**REQUIRED WORK:**
A complete response lists each line of the data below that includes the word "padding".

**Code change snippets:**
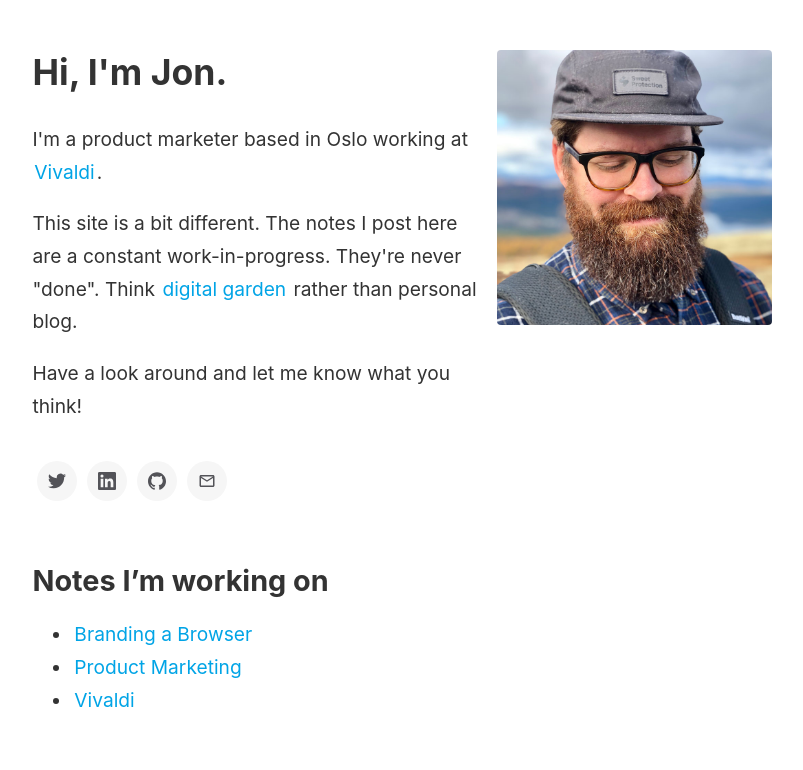
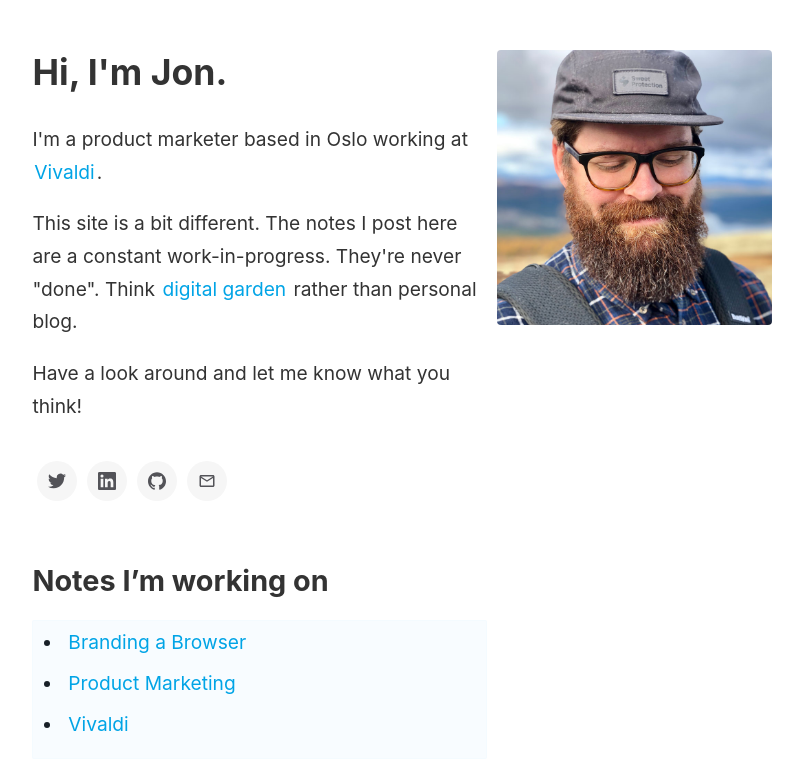
Before and after one commit to jonmccull/digital-garden, a Jekyll site: the page built from _pages/index-page.md, in a window 1280 px wide. Shown: the top 770 px of the page, without its empty margins (148-951 px from the left). Built offline with Jekyll 4.4.1, drawn with Linux system fonts in a browser that asks for light colours.

Commit message:
New body ol, ul formatting
Signed-off-by: Jon McCullough <jonmccull@pm.me>

```diff
--- a/_sass/_style.scss
+++ b/_sass/_style.scss
@@ -426,6 +426,25 @@ code {
   cursor: help;
 }
 
+body ol, body ul {
+    margin-top: 21px;
+    margin-bottom: 25px;
+    padding: 6px 18px 6px 30px;
+    clear: both;
+    border: 1px solid rgba(76,183,221,.02);
+    border-radius: 2px;
+    background-color: #f8fcff;
+    color: #182027;
+}
+
+body li {
+    margin-top: 2px;
+    margin-bottom: 13px;
+    padding-left: 3px;
+    line-height: 26px;
+    font-weight: 200;
+}
+
 /* FOOTNOTES from https://stevans.github.io/inline-footnotes/
 
 Use this HTML to create an inline footnote:;
```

**SOLUTION FOR THIS PROBLEM:**
+    padding: 6px 18px 6px 30px;
+    padding-left: 3px;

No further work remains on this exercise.